Life doesn’t end when a person moves into a retirement home, so it is important to offer residents with interesting and stimulating activities as part of maintaining or improving their quality of life. Sometimes recreational therapists and activities directors sometimes need some inspiration that will meet the needs of different people there.
Activities, either in groups or individually, fall under one or more of three basic categories: social, physical, and crafts. Social activities are meant to keep residents and visitors entertained and engaged. They also often offer mental and physical benefits as well. Physical activities are meant to promote mental and physical health.
Read on for some activities you can expect at a retirement home, or some inspiration if you’re in need of some fresh activities to offer your residents.
Weather permitting, of course, you can set up a grilling area outside if you don’t already have one. If you don’t have enough grassy area, consider a tailgate party where you section off a portion of the parking lot and do it there. Cook hamburgers, hot dogs, and sausages and coordinate with the kitchen staff to offer some side dishes like cole slaw, lettuce salad, potato salad, and fresh fruit. Bring out some tables or use picnic tables where residents can eat, and if they’re up for it, you can also play some outdoor games.
2. Birthday Parties
Birthday parties offer a great opportunity to offer or take part in different activities. Room decoration, cake baking and decoration, and party games are just a few of the different ways to get residents busy. The party might be private for the resident and his or her family members and closest friends, or open to all of the fellow residents. The socialization aspect will be beneficial for the honouree as well as the guests.

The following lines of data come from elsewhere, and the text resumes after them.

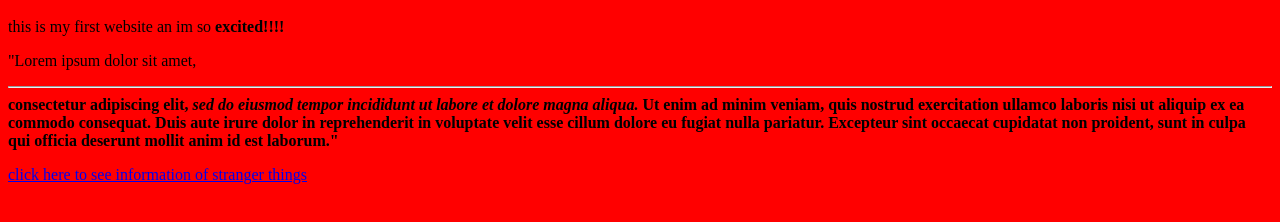
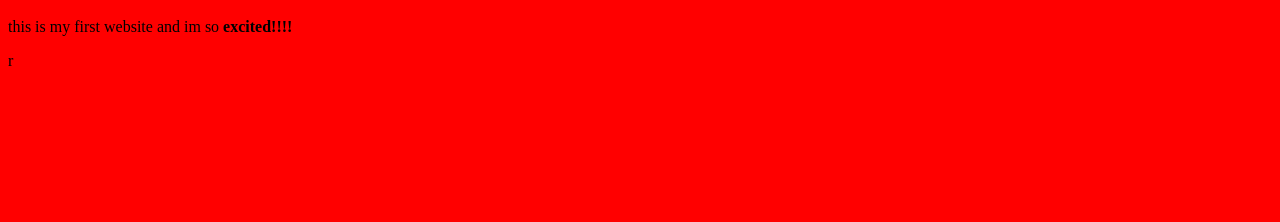
Before and after one commit to starcode864/my-first-web, a plain HTML site: page index.html in a window 1280 px wide. Shown: the part 48-270 px from the top of the page. Drawn offline with Linux system fonts and the light colour scheme.

Commit message:
Update index.html

```diff
--- a/index.html
+++ b/index.html
@@ -15,15 +15,11 @@
     <body>
         <h1>heya guys its my website</h1>
 
-        this is my first website an im so <b>excited!!!!</b>
+        this is my first website and im so <b>excited!!!!</b>
         <p>
-            "Lorem ipsum dolor sit amet,<br>
-                  <hr>
-            <b>consectetur adipiscing elit, <i>sed do eiusmod tempor incididunt ut labore et dolore magna aliqua.</i> Ut enim ad minim veniam, quis nostrud exercitation ullamco laboris nisi ut aliquip ex ea commodo consequat. Duis aute irure dolor in reprehenderit in voluptate velit esse cillum dolore eu fugiat nulla pariatur. Excepteur sint occaecat cupidatat non proident, sunt in culpa qui officia deserunt mollit anim id est laborum."</b>
+ r
 
-        </p
     </body>
     <body bgcolor="red">
-<a href="file:///C:/Users/ASUS/Downloads/stranger%20things.html" target="blank">click here to see information of stranger things</a>
     </body>
     </html>
```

3. Card Games and Board Games
Residents can group together according to friendships or randomly in order to play games at varying levels, from Yahtzee to Bingo, Poker, Monopoly, Bridge, Cribbage, and even Candy Land. The great thing about cards and board games is they are social while also benefitting the residents’ cognitive abilities.
4. Exercise Classes
Exercise classes might range from gentle calisthenics, yoga, and even the Wii Fit gaming system that helps encourage participants stay active. Kicking and bouncing beach balls is possible even for those seated residents, and exercises can be tailored to each person’s level of ability and range of motion.
5. Stretching or Resistance Training
Residents might use small hand weights or resistant bands to help stretch, strengthen, and tone their arms and legs. Weight-bearing exercises like squats and lunges help protect from osteoporosis.
6. Pet Therapy
This is a great chance for trained volunteers and their certified therapy pets to visit the residents. Holding a fluffy bunny or guinea pig, or petting a cat or dog can be very calming and therapeutic for animal lovers.
People who move into retirement homes often miss the sense of accomplishment that gardening can provide. If the space is available, gardening is a fantastic physical activity that gets participants out in the fresh air and sunshine. Whether it be an herb, fruit, flower, or ornamental garden, residents will enjoy tending it, either alone or alongside volunteers.
Crafts offer the chance to maintain or improve manual dexterity and are highly entertaining for residents who participate. In addition, residents can feel a sense of accomplishment and pride upon finishing. Just a few of the kinds of crafts you might see include rug hooking, painting, sewing, crocheting and knitting, leather crafts, and beading.